A year ago, I walked into my therapist’s office for the first time. There was this darkness that loomed over me, stealing my focus, my confidence, and my heart. Even when people would praise my work, tell me I’m pretty, or say I’ll be going places, I never believed them. I’d known this darkness since I was a teenager, and there’d be moments when that darkness wouldn’t be there, but still, it always managed to creep back in, like some form of toxic love. And when I finally decided to confront it with the help of my therapist, getting rid of the Hexxus in me wasn’t an instant kill. It took a while, and I was frustrated that I wasn’t getting any better.
The darkness was a constant companion, even when my therapist put me on antidepressants. My focus got better; I was able to drawing again. But deep down, I still didn’t feel complete. After months of psychotherapy, I was put on mood stabilizers, and I sought another doctor for a second opinion about my condition. He’d told me the same thing my therapist told me. He just added vitamins to my diet (because I don’t get enough sun in this sunny country), and had me start cognitive behavioral therapy (CBT).
Over time, I found myself getting more and more confident in myself. I felt my heart beating fast for my greatest convictions. I was finally believing in the things I can do.
I’ve been waking up happier, often times from vivid dreams I could remember in detail throughout the day.
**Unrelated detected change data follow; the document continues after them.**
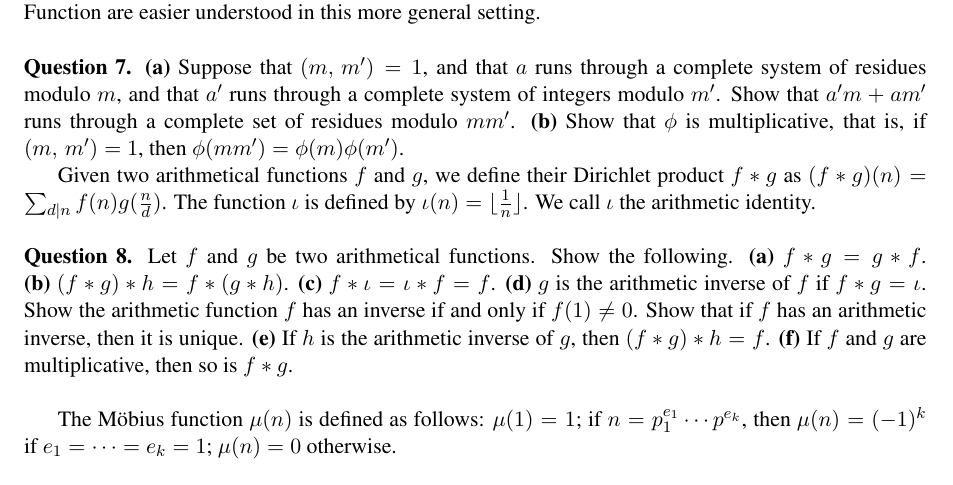
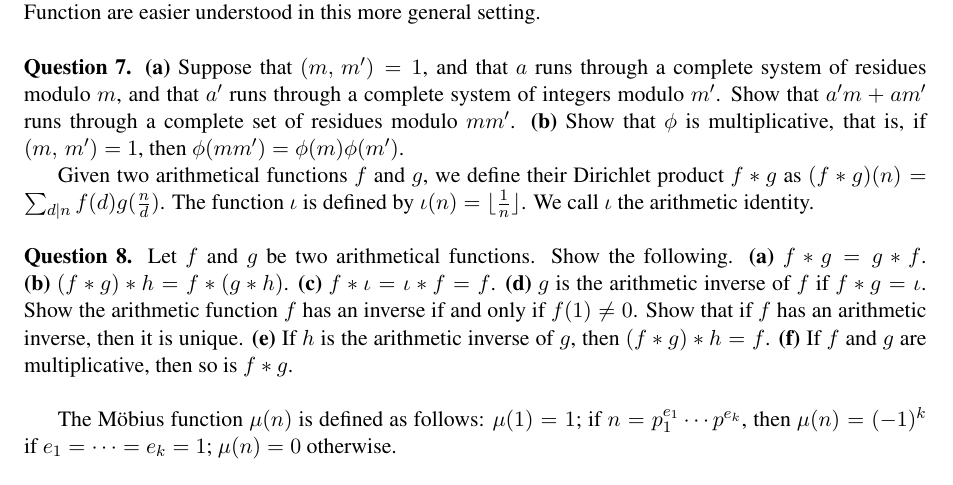
Before and after one commit to thomas-pender/Math342, a LaTeX document (june4/math342-june4.tex): part of page 1 of 2, cut so that both start at the same text. Compiled offline with pdfLaTeX.

Commit message:
add june 4th questions

```diff
--- a/june4/math342-june4.tex
+++ b/june4/math342-june4.tex
@@ -185,7 +185,7 @@ general setting. \\
 \end{enumerate*}
 
 Given two arithmetical functions $f$ and $g$, we define their Dirichlet product
-$f*g$ as $(f*g)(n)=\sum_{d \mid n}f(n)g(\frac{n}{d})$. The function $\iota$ is
+$f*g$ as $(f*g)(n)=\sum_{d \mid n}f(d)g(\frac{n}{d})$. The function $\iota$ is
 defined by $\iota(n)=\lfloor \frac{1}{n} \rfloor$. We call $\iota$ the
 arithmetic identity. \\
 
```
Also changed, not shown: june4/math342-june4.pdf.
I set myself up with quarterly goals for the year (and fulfilled 2 out of 4 for Q1). I completed the first draft of my second YA novel on mental health six days before my self-imposed deadline. My desk (a sad folding table that will have to do until I can afford an actual desk) is covered in paper and ink from all the commissions I’ve taken over the past month. And with Billboard Philippines ceasing operations, I’ve begun searching for a new day job.
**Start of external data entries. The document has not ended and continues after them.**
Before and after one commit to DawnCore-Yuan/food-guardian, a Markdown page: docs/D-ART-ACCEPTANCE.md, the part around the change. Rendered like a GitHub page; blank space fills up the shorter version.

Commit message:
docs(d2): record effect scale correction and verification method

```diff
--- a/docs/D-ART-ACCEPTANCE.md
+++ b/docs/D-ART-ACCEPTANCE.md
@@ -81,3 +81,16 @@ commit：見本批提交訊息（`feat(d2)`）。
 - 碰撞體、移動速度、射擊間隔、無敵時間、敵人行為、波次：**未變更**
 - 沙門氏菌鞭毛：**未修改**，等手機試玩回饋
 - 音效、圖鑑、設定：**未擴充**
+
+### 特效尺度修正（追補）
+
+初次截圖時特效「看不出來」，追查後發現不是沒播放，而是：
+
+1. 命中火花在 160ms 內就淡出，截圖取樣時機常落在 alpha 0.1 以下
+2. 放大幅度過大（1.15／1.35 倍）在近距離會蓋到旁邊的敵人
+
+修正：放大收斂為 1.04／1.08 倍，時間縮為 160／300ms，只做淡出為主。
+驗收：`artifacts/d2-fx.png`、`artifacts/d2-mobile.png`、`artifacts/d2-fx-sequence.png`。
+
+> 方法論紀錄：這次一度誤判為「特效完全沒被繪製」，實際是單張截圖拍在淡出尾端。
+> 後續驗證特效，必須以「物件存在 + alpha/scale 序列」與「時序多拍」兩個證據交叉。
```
I won’t be seeing my therapist for a while, and that’s a good thing. It means I’m getting better. My confidence is stronger. My depression has waned.